◆ WHAT IS REQUIRED: From the records below, report the number of lines that contain "movie", and add nothing.

-- -- --

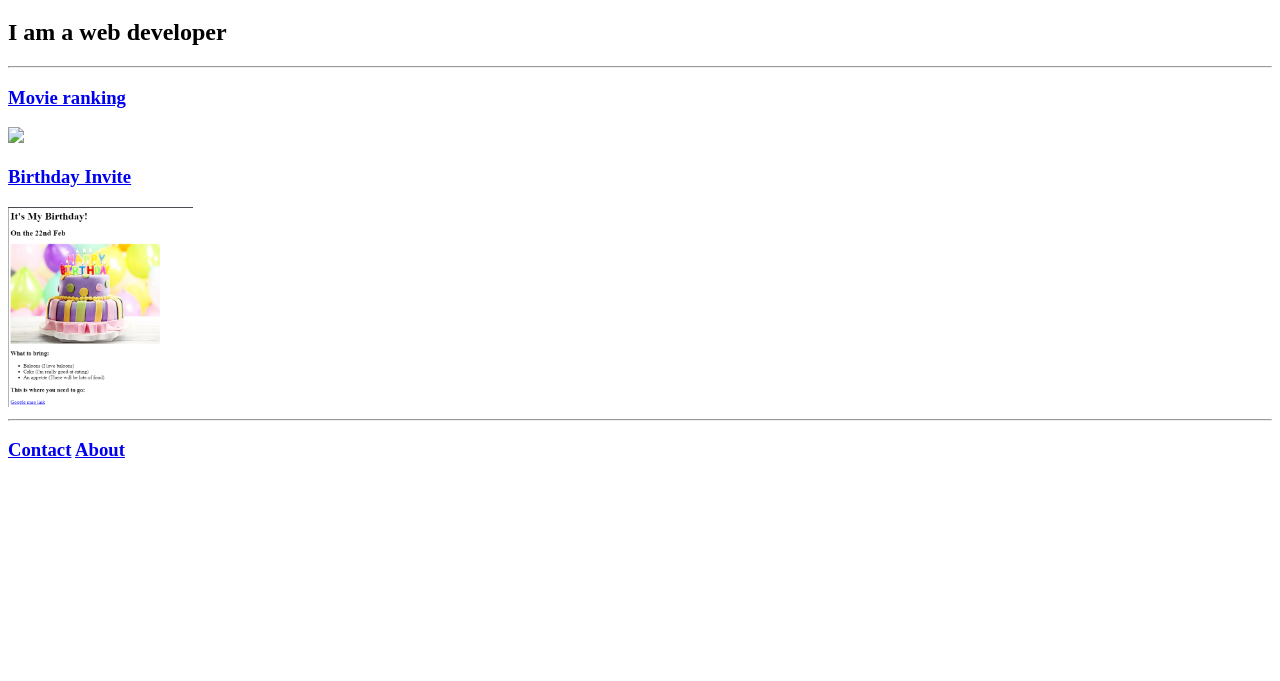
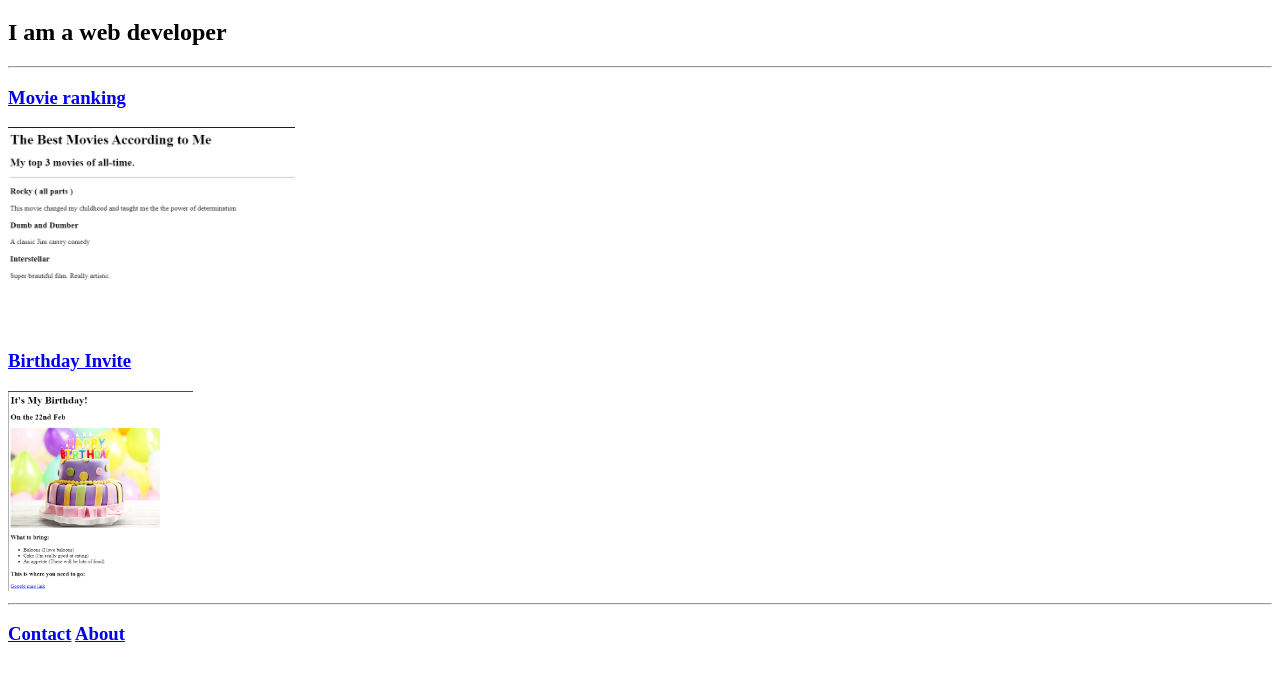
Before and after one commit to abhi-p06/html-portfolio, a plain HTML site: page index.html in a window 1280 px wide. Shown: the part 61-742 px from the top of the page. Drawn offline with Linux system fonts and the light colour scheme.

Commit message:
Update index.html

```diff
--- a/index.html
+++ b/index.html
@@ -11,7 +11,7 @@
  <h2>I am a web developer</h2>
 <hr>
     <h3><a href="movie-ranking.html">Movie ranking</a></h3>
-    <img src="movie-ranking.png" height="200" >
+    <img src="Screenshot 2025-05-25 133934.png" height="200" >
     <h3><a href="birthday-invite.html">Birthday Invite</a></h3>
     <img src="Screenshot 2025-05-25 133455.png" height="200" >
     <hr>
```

-- -- --

◆ FINISHED EXERCISE: 2